But wait, it gets better. Not long after the document was posted, the official Twitter account for the upcoming ‘Deep Space Nine’ documentary ‘What We Left Behind’ provided the icing on the cake. You see, the producers of that documentary have access to all sorts of archival footage, including the original audition tapes. While the footage itself has yet to be made public, thanks to them we have the following screenshots from Head and Capaldi’s auditions. Now we just need some intrepid fan to Photoshop them into Starfleet uniforms.
Of course, the real question in all of this is how close any of these people actually got to winning the role. Well, while he doesn’t mention Capaldi (or anyone else) by name, showrunner Ira Steven Behr did recently comment on Sisko’s casting in conversation with TrekMovie. Regarding whether or not Sisko was intended from the start to be African-American, Behr had this to say:
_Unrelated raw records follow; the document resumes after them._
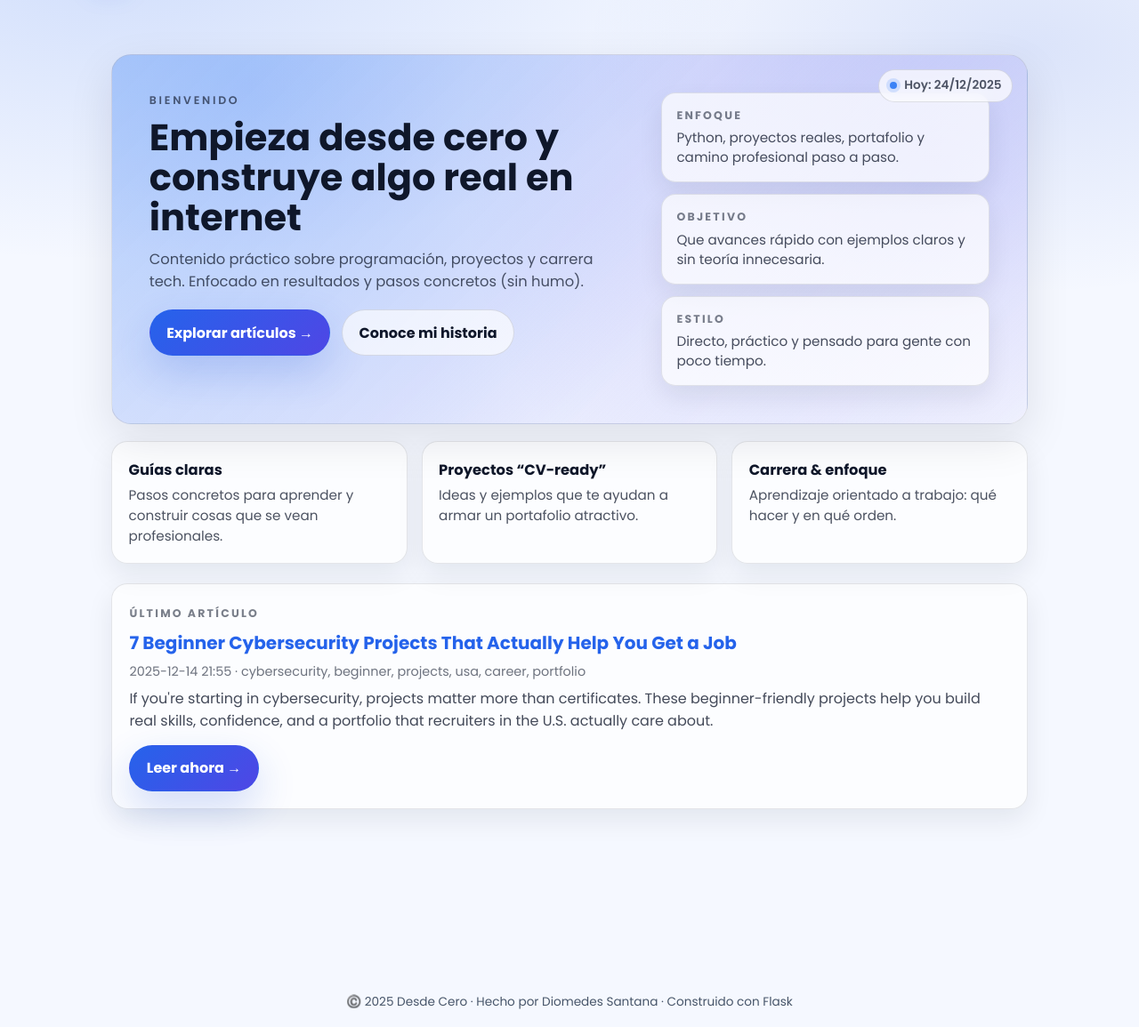
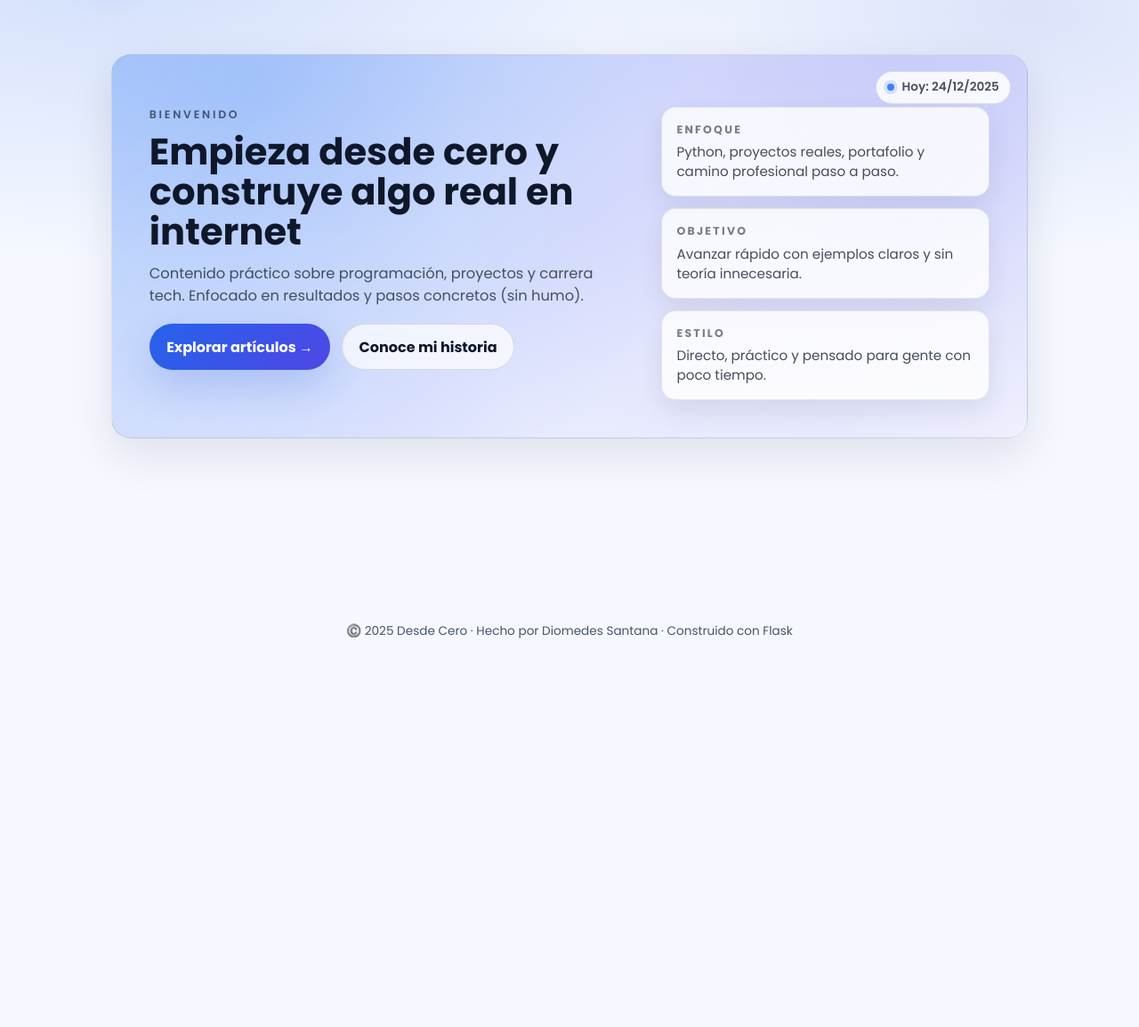
Before and after one commit to dsantanasec-eng/desde-cero-blog, a Flask app: page / in a window 1280 px wide. Shown: the part 66-1221 px from the top of the page at 89% size. After the commit the page ends 784 px from the top, so only its background shows below. Run offline with Flask 3, Linux system fonts and the light colour scheme; data comes from the database, SQL or seed files in the repository.

```diff
--- a/templates/index.html
+++ b/templates/index.html
@@ -14,20 +14,23 @@
   .hero-card{
     position: relative;
     border-radius: 22px;
-    padding: 2.2rem 2rem;
+    padding: 3.4rem 2rem 2.2rem; /* ⬅ MÁS espacio arriba */
     background: linear-gradient(135deg, rgba(59,130,246,.20), rgba(99,102,241,.12), rgba(255,255,255,.65));
     border: 1px solid rgba(15,23,42,.12);
     box-shadow: 0 18px 50px rgba(15,23,42,.10);
     overflow: hidden;
   }
+
   .hero-card:before{
     content:"";
     position:absolute;
     inset:-2px;
-    background: radial-gradient(circle at 15% 10%, rgba(59,130,246,.25), transparent 55%),
-                radial-gradient(circle at 90% 30%, rgba(99,102,241,.20), transparent 55%);
+    background:
+      radial-gradient(circle at 15% 10%, rgba(59,130,246,.25), transparent 55%),
+      radial-gradient(circle at 90% 30%, rgba(99,102,241,.20), transparent 55%);
     pointer-events:none;
   }
+
   .hero-inner{
     position: relative;
     display: grid;
@@ -35,62 +38,29 @@
     gap: 1.4rem;
     align-items: start;
   }
+
   @media (min-width: 980px){
     .hero-inner{ grid-template-columns: 1.2fr .8fr; }
-    .hero-card{ padding: 2.6rem 2.6rem; }
+    .hero-card{ padding: 3.6rem 2.6rem 2.6rem; }
   }
 
-  .kicker{
-    font-size: .78rem;
-    letter-spacing: .22em;
-    text-transform: uppercase;
-    color: rgba(15,23,42,.65);
-    font-weight: 600;
-    margin: 0 0 .7rem;
-  }
-  .title{
-    margin: 0 0 .7rem;
-    font-size: 2.05rem;
-    line-height: 1.08;
-    color: #0f172a;
-    font-weight: 800;
-  }
-  @media (min-width: 980px){
-    .title{ font-size: 2.6rem; }
-  }
-  .subtitle{
-    margin: 0 0 1.2rem;
-    color: rgba(15,23,42,.72);
-    max-width: 52ch;
-    font-size: 1.02rem;
-  }
-
-  /* chip fecha */
+  /* FECHA */
   .date-chip{
     position:absolute;
-    top: 16px;
-    right: 16px;
+    top: 18px;   /* ⬅ más abajo */
+    right: 18px;
+    z-index: 3;
     display:inline-flex;
     align-items:center;
     gap:.55rem;
-    padding: .45rem .7rem;
+    padding: .45rem .75rem;
     border-radius: 999px;
-    background: rgba(255,255,255,.70);
+    background: rgba(255,255,255,.85);
     border: 1px solid rgba(15,23,42,.12);
-    color: rgba(15,23,42,.72);
+    color: rgba(15,23,42,.75);
     font-size: .85rem;
     font-weight: 600;
     backdrop-filter: blur(10px);
-    z-index: 3;
-  }
-
-  /* ✅ EN MÓVIL: que NO sea absoluta para que no se monte */
-  @media (max-width: 979px){
-    .date-chip{
-      position: static;
-      margin-bottom: .9rem;
-      width: fit-content;
-    }
   }
 
   .dot{
@@ -113,37 +118,45 @@
     text-decoration:none;
     font-weight: 700;
     border: 1px solid rgba(15,23,42,.12);
-    background: rgba(255,255,255,.65);
+    background: rgba(255,255,255,.70);
     color: #0f172a;
     transition: .15s ease;
   }
-  .btn:hover{ transform: translateY(-1px); box-shadow: 0 14px 28px rgba(15,23,42,.10); }
+
+  .btn:hover{
+    transform: translateY(-1px);
+    box-shadow: 0 14px 28px rgba(15,23,42,.10);
+  }
+
   .btn-primary{
     background: linear-gradient(135deg, #2563eb, #4f46e5);
     border-color: rgba(37,99,235,.25);
     color: white;
   }
 
-  /* Mini panel derecha */
+  /* MINI PANEL */
   .mini-panel{
     display: grid;
     gap: .8rem;
   }
+
   .mini-box{
-    background: rgba(255,255,255,.70);
+    background: rgba(255,255,255,.80);
     border: 1px solid rgba(15,23,42,.10);
     border-radius: 16px;
-    padding: 1rem 1rem;
+    padding: 1rem;
     box-shadow: 0 12px 28px rgba(15,23,42,.08);
   }
+
   .mini-label{
     font-size:.78rem;
     text-transform: uppercase;
     letter-spacing:.18em;
     color: rgba(15,23,42,.55);
     font-weight: 700;
-    margin: 0 0 .35rem;
+    margin-bottom: .35rem;
   }
+
   .mini-text{
     margin: 0;
     color: rgba(15,23,42,.76);
@@ -151,87 +164,46 @@
     line-height: 1.45;
   }
 
-  /* Cards debajo */
+  /* SECCIONES INFERIORES */
   .below-grid{
-    margin-top: 1.2rem;
+    margin-top: 1.4rem;
     display:grid;
     gap: 1rem;
     grid-template-columns: 1fr;
   }
+
   @media (min-width: 980px){
     .below-grid{ grid-template-columns: repeat(3, 1fr); }
   }
+
   .info-card{
     border-radius: 18px;
-    padding: 1.15rem 1.15rem;
-    background: rgba(255,255,255,.70);
+    padding: 1.15rem;
+    background: rgba(255,255,255,.80);
     border: 1px solid rgba(15,23,42,.10);
     box-shadow: 0 12px 30px rgba(15,23,42,.08);
   }
+
   .info-title{
-    margin: 0 0 .35rem;
     font-weight: 800;
     color:#0f172a;
-    font-size: 1.02rem;
+    margin-bottom: .35rem;
   }
+
   .info-p{
-    margin: 0;
     color: rgba(15,23,42,.74);
     font-size: .95rem;
     line-height: 1.5;
   }
 
-  /* Último post */
+  /* ÚLTIMO POST */
   .latest{
-    margin-top: 1.4rem;
+    margin-top: 1.6rem;
     border-radius: 18px;
-    padding: 1.2rem 1.2rem;
-    background: rgba(255,255,255,.70);
+    padding: 1.2rem;
+    background: rgba(255,255,255,.80);
     border: 1px solid rgba(15,23,42,.10);
     box-shadow: 0 12px 30px rgba(15,23,42,.08);
-  }
-  .latest-kicker{
-    display:inline-flex;
-    align-items:center;
-    gap:.5rem;
-    font-size:.78rem;
-    letter-spacing:.18em;
-    text-transform: uppercase;
-    color: rgba(15,23,42,.55);
-    font-weight: 800;
-    margin-bottom:.55rem;
-  }
-
-  .latest h2{
-    margin: 0 0 .4rem;
-    font-size: 1.25rem;
-    color:#0f172a;
-  }
-
-  /* ✅ IMPORTANTE: Solo el link del título, no “todos los <a>” */
-  .latest a.post-link{
-    color: #2563eb;
-    font-weight: 800;
-    text-decoration: none;
-  }
-  .latest a.post-link:hover{ text-decoration: underline; }
-
-  /* ✅ Asegurar que el botón dentro de .latest SIEMPRE se vea */
-  .latest a.btn,
-  .latest a.btn-primary{
-    color: white !important;
-    text-decoration: none !important;
-  }
-
-  .meta{
-    color: rgba(15,23,42,.60);
-    font-size: .9rem;
-    margin: .15rem 0 .55rem;
-  }
-  .excerpt{
-    color: rgba(15,23,42,.78);
-    margin: 0;
-    line-height: 1.55;
   }
 </style>
 
@@ -268,7 +242,7 @@
 
         <div class="mini-box">
           <div class="mini-label">Objetivo</div>
-          <p class="mini-text">Que avances rápido con ejemplos claros y sin teoría innecesaria.</p>
+          <p class="mini-text">Avanzar rápido con ejemplos claros y sin teoría innecesaria.</p>
         </div>
 
         <div class="mini-box">
@@ -278,52 +252,5 @@
       </div>
     </div>
   </section>
-
-  <section class="below-grid">
-    <div class="info-card">
-      <p class="info-title">Guías claras</p>
-      <p class="info-p">Pasos concretos para aprender y construir cosas que se vean profesionales.</p>
-    </div>
-
-    <div class="info-card">
-      <p class="info-title">Proyectos “CV-ready”</p>
-      <p class="info-p">Ideas y ejemplos que te ayudan a armar un portafolio atractivo.</p>
-    </div>
-
-    <div class="info-card">
-      <p class="info-title">Carrera & enfoque</p>
-      <p class="info-p">Aprendizaje orientado a trabajo: qué hacer y en qué orden.</p>
-    </div>
-  </section>
-
-  <section class="latest">
-    <div class="latest-kicker">Último artículo</div>
-
-    {% if post %}
-      <h2>
-        <a class="post-link" href="{{ url_for('post_detail', slug=post['slug']) }}">
-          {{ post['title'] }}
-        </a>
-      </h2>
-
-      <div class="meta">
-        {{ post['date']|fecha }}
-        {% if post['tags'] %} · {{ post['tags'] }}{% endif %}
-      </div>
-
-      {% if post['excerpt'] %}
-        <p class="excerpt">{{ post['excerpt'] }}</p>
-      {% else %}
-        <p class="excerpt">Nuevo contenido disponible.</p>
-      {% endif %}
-
-      <div style="margin-top:.85rem;">
-        <a class="btn btn-primary" href="{{ url_for('post_detail', slug=post['slug']) }}">Leer ahora →</a>
-      </div>
-    {% else %}
-      <h2>Todavía no hay artículos</h2>
-      <p class="excerpt">Muy pronto empezaré a publicar contenido nuevo.</p>
-    {% endif %}
-  </section>
 </div>
 {% endblock %}
```
Also changed, not shown: other parts of templates/index.html (+40 -3 lines).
“When Michael Piller started his insidious plan to bring me back into the fold – so sitting together at baseball games, when he mentioned it to me, he mentioned it to me as an African-American captain. Some people say that is too specific and that it was definitely going to be a brown person, definitely not a Caucasion. They hadn’t necessarily locked into that person being African-American.
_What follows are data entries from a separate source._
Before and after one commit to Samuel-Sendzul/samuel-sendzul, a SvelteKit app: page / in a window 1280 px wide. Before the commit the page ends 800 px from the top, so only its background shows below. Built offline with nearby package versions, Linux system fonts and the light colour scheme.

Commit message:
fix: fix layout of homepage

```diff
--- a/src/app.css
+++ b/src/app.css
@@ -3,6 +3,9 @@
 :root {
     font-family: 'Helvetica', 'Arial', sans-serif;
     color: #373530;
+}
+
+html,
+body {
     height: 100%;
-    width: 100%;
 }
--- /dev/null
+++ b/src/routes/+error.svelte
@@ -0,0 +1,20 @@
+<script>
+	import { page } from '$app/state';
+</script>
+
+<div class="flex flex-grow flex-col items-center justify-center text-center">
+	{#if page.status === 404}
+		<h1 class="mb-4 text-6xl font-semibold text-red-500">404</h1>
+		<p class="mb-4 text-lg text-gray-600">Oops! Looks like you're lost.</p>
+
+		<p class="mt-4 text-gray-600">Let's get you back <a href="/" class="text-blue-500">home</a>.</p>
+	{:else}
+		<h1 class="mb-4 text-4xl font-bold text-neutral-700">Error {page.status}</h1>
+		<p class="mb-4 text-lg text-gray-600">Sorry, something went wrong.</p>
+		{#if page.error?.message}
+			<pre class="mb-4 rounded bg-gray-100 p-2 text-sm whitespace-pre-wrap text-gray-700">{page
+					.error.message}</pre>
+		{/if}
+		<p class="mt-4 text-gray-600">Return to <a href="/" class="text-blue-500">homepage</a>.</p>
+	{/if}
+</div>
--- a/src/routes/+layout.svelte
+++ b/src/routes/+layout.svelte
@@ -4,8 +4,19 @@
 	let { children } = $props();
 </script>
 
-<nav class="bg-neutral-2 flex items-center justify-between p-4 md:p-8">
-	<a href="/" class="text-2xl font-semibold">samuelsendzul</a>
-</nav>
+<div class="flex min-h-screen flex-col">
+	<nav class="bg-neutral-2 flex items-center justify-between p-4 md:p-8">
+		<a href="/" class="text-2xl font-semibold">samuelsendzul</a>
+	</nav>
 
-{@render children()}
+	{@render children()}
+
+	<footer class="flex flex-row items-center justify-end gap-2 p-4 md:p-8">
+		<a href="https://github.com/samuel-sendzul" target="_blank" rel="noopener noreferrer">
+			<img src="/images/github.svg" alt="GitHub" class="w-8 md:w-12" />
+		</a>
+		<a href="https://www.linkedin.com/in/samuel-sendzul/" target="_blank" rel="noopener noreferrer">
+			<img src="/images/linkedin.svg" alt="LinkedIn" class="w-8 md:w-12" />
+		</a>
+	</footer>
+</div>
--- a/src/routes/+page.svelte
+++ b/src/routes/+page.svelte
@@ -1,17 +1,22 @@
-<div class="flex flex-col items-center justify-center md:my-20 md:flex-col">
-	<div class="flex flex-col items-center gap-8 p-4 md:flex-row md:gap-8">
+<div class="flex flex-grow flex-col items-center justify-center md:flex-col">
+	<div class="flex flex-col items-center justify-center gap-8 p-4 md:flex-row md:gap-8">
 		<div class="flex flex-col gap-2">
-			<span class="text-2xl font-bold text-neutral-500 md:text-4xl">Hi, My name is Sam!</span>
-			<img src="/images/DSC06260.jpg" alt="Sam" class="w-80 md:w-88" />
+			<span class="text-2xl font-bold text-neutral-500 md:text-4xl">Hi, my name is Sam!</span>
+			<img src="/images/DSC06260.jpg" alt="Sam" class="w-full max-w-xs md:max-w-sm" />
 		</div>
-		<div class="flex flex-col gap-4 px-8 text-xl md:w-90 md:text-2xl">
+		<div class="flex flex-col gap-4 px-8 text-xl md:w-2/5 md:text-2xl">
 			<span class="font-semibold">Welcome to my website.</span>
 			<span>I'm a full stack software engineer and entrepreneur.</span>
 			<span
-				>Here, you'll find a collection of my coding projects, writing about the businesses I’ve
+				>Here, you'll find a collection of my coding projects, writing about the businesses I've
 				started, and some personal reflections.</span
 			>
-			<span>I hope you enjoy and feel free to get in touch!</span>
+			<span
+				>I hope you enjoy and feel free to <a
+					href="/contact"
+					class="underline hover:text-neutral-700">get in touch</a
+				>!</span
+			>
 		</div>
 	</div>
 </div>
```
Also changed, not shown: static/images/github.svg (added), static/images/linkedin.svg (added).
I actually have some of the auditions and some were sent in from England from some very good British actors. So they were covering on all fronts, but I think that was all just due diligence. It was always going to be a brown captain.”
That being the case, it certainly seems as though Capaldi was never seriously considered for the role. And honestly, that may be for the best. While Capaldi is a wonderful actor (as is Head, for that matter), it’s nearly impossible to imagine ‘Deep Space Nine’ without the gravitas that Avery Brooks brought to the lead role. There’s also the fact that casting a British actor as the captain would fly in the face of the show’s efforts in those early days to set itself apart from ‘The Next Generation’, with which it would share the airwaves for its first two seasons. And all of that is without getting into the issue of representation and the undeniable importance of a ‘Star Trek’ show with an African-American in the lead role.
But what if Capaldi had been cast? Can you imagine what form the ‘Deep Space Nine’ might have taken with the future Time Lord at the helm? Let us know in the comments and be sure to check back with ScienceFiction.com for more ‘Star Trek’ content as we gear up for the premiere of ‘Star Trek: Discovery’ on September 24, 2017!